This post was motivated by Denis Boudreau’s Why Browser Zoom Testing Sucks for Accessibility, even though I disagree with the conclusion, it makes some good and important points and it will help set the context for this post.
It’s one of several posts recently talking about ‘text sizing‘ (where only the text of the page changes size) is necessary, as well as (or instead of) ‘zoom‘ where all content is scaled up.
I consider text-only sizing a non-issue for new projects for three main reasons:
- All desktop browsers default to zoom, and regular people generally use the defaults.
- When you are making or testing a responsive design site, zoom works better than text sizing, a lot better. The media queries trigger as though you were using a smaller screen, and everything re-arranges to fit the ‘smaller’ screen size.
- Allowing for either text-sizing or responsive is complex enough, doing both maybe impossible for any but the simplest sites.
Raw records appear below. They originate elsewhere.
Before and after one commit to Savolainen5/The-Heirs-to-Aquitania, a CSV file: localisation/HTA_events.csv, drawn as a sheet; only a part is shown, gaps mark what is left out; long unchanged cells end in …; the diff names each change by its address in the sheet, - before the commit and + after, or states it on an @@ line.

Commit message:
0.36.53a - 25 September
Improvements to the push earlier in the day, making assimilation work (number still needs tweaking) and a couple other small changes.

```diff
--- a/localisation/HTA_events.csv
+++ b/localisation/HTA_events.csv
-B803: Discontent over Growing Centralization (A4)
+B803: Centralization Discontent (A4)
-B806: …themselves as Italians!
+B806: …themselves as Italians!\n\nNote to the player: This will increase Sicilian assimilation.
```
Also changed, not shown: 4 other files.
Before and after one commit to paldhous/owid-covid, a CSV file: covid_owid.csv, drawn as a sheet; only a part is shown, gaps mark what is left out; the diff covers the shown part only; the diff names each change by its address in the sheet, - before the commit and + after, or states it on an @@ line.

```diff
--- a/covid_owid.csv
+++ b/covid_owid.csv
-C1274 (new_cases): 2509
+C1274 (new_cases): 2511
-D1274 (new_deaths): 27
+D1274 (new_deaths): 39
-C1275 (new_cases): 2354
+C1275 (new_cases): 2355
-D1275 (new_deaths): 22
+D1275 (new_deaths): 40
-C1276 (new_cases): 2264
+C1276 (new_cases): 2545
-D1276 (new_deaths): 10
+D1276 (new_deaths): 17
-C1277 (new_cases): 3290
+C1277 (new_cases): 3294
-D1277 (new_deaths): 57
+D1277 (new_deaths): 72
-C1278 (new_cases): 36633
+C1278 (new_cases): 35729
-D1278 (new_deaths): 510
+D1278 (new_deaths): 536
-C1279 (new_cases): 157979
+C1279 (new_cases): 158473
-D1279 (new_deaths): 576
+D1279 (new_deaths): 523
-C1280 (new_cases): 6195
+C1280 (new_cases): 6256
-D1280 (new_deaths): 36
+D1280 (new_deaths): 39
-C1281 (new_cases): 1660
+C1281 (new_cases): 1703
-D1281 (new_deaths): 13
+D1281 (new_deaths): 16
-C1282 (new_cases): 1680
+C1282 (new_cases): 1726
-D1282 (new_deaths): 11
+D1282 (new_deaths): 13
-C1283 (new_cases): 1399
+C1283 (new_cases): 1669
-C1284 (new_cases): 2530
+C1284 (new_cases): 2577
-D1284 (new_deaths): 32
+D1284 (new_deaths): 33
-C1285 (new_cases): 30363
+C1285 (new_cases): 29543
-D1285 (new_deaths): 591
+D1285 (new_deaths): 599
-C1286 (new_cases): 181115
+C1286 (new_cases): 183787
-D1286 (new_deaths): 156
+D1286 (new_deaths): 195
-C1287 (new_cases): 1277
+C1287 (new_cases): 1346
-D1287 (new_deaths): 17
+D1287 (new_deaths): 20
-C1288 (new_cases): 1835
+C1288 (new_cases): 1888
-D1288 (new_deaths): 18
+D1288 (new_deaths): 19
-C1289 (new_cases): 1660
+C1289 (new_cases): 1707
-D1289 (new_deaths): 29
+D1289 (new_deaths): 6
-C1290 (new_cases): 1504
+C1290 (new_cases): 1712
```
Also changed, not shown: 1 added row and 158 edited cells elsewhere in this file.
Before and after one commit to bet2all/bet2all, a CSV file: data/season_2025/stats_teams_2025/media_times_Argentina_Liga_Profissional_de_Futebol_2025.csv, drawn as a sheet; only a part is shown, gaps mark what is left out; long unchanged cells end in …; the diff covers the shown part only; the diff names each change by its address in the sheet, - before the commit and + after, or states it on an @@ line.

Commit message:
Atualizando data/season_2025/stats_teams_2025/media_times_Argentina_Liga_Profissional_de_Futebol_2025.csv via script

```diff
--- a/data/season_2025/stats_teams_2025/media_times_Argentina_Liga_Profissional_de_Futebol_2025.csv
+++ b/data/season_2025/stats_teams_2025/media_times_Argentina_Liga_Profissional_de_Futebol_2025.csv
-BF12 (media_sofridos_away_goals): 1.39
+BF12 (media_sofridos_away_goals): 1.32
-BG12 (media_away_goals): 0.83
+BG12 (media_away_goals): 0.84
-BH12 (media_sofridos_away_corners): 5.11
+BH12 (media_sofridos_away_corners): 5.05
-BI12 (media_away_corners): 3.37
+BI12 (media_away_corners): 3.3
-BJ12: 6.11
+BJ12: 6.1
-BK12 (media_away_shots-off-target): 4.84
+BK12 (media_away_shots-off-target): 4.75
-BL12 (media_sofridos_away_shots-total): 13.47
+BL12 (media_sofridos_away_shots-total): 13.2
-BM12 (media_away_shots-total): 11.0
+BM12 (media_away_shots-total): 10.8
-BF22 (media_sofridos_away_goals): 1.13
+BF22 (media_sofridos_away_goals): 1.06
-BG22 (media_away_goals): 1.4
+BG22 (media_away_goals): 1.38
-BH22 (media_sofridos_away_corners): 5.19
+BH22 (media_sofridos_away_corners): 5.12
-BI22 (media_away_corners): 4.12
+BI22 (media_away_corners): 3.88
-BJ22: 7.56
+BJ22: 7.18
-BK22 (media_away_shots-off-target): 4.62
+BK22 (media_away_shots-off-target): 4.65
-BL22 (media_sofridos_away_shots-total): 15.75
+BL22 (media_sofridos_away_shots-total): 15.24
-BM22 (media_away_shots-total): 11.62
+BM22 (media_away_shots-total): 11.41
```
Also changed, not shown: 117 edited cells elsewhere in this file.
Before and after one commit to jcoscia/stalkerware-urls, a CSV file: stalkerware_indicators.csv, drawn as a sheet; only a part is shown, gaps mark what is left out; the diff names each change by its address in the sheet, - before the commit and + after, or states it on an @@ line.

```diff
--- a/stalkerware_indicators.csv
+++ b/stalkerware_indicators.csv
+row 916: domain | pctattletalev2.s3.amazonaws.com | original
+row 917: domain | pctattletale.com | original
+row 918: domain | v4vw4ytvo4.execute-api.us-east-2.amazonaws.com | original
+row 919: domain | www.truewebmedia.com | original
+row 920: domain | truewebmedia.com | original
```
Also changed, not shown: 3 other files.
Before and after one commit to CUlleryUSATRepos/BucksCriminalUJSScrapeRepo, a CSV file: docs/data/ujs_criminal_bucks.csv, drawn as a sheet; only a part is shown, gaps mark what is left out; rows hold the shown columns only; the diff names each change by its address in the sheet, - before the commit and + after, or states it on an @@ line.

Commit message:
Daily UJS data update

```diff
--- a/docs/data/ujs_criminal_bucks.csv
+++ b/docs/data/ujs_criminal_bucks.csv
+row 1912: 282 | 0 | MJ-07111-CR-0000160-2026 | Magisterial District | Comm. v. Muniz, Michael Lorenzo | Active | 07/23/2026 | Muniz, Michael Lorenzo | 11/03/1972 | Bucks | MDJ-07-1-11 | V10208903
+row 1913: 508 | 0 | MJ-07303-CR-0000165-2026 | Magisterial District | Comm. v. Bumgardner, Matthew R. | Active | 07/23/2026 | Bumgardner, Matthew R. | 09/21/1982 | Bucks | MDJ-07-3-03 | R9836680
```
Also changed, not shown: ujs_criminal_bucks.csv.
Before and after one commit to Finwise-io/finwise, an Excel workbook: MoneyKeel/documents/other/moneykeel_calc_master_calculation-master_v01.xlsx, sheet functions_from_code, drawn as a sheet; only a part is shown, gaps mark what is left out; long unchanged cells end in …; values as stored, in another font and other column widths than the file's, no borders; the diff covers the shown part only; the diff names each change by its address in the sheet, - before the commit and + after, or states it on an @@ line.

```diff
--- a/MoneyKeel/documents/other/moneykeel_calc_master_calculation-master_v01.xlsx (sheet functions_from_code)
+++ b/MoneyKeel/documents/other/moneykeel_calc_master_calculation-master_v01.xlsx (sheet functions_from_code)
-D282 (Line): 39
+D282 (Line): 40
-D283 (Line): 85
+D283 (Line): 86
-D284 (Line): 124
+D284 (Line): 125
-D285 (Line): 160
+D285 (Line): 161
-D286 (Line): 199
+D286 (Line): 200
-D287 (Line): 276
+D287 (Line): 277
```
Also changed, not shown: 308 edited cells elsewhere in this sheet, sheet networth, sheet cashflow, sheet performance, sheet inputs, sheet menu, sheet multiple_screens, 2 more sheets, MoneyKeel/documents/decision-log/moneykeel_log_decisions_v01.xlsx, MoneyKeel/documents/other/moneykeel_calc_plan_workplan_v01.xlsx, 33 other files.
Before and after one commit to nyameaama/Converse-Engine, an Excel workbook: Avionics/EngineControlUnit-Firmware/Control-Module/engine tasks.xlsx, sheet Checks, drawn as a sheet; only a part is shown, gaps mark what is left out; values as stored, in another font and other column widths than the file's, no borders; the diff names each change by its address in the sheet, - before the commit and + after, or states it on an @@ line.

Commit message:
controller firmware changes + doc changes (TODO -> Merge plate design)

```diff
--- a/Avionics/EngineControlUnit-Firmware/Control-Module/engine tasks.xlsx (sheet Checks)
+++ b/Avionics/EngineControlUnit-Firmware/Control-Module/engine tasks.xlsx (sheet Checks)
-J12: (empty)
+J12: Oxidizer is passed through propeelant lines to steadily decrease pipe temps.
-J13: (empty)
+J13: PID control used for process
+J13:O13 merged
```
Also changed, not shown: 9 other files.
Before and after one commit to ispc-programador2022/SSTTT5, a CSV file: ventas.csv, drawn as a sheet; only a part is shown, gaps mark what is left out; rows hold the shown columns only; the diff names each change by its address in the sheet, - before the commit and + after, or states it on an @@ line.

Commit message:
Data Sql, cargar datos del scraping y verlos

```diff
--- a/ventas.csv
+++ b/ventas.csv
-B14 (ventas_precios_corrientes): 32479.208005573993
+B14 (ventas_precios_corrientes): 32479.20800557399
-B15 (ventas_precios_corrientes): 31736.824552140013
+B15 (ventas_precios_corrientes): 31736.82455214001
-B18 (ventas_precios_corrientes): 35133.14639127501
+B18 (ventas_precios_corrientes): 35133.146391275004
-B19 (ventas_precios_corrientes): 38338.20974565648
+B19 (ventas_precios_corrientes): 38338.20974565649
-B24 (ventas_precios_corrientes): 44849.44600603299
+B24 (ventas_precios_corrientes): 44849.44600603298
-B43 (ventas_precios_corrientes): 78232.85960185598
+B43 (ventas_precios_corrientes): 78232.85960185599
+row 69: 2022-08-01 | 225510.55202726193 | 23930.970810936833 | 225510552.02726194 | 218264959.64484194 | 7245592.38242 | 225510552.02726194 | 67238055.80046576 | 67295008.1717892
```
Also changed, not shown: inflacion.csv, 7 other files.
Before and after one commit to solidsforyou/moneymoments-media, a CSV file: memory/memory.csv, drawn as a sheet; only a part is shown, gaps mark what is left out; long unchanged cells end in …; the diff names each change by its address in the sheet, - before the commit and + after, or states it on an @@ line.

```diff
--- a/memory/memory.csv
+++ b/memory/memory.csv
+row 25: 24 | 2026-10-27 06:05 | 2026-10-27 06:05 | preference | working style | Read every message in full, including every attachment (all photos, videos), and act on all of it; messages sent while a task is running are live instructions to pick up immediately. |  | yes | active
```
Given that responsive sites are better for zoom, lets focus on making responsive techniques accessible to all.
Defaulting to zoom
IE has had zoom in the visible browser chrome since version 7, and a decent zoom feature since version 8. Opera and Chrome have always defaulted to zoom, and I’m not sure when Safari switched to zoom by default but it was some time ago.
As a user you actually have to know:
- that there is another option,
- what difference it makes, and
- how to enable it.
Some people I’ve tested with weren’t sure there was a way to ‘make things bigger’ at all, most knew the default (e.g. “I press cntl and plus”), and those that new about the text sizing option sometimes used it, sometime not.
Mobile browsers have different criteria, they already do ‘zoom’ for non responsive sites, a few do allow for increased text size, but it doesn’t tend to work very well.
For me this was the missing factor in Denis’ post, as zoom works differently for responsive sites. Frankly, I would agree that zoom (testing) sucks if this weren’t the case, but 90% of the sites we’re working on these days are responsive or will be responsive in the next iteration.
I generally take a two step approach for testing WCAG2 1.4.4:
Resize the window to around 1024px wide, something on the low end of current desktop/laptop resolutions.
Zoom into 200% (which is 5 times cntl + in most browsers).
If the page is responsive and it re-flows well, pass. If not, move onto step 2.
Try text zoom, and see how much breaks.
If you loose content or functionality, fail.
It’s a bit of a new way / old way, switch. The funny thing is, the type of sites that haven’t gone responsive are unlikely to do things that work with text sizing either. If they care about robust front-end code, they are probably going to put that effort into a responsive design, not fiddling around with container units.
It is probably a bit harsh to say the horizontal scrolling is a fail at 200% zoom, but if you factored that in, I think it would solve Denis’ issue?
Here’s a quick example with the Boston Globe with text sizing on the left vs zoom on the right, both at 200%:
I think you’ll be hard pressed to find any moderately complex site (e.g. with multiple content columns) that works well with text zoom. None of the sufficient techniques for SC 1.4.4 would prevent overlapping text on a complex site unless you use media queries. When you make things bigger, something has to give.
I agree with Denis’ points about how important it is, but allowing for text-only sizing isn’t the only, or even best way to do it.
I think we’re at an inflection point, as responsive designs become the norm, the zoom approach works very well for those sites as it re-flows the content properly, in a way the developer intended and tested for anyway (because they test on mobiles). Zoom is also the method that regular people use by default, so we’re making the default method work properly.
If we (as accessibility advocates) insist on text sizing, that’s adding a heap of extra variables to test, and it won’t happen. Let’s slip-stream the responsive bandwagon and make sure that responsive techniques are accessible.
Denis and I have continued the conversation on twitter, I acknowledged that not all (or even that many) sites are responsive (yet), and Denis acknowledged that if zoom and responsive design proves robust it is a viable alternative.
What we really need is examples, do you know any good responsive sites? Or sites that work particularly well for expanding text? Please post below and we’ll check them out.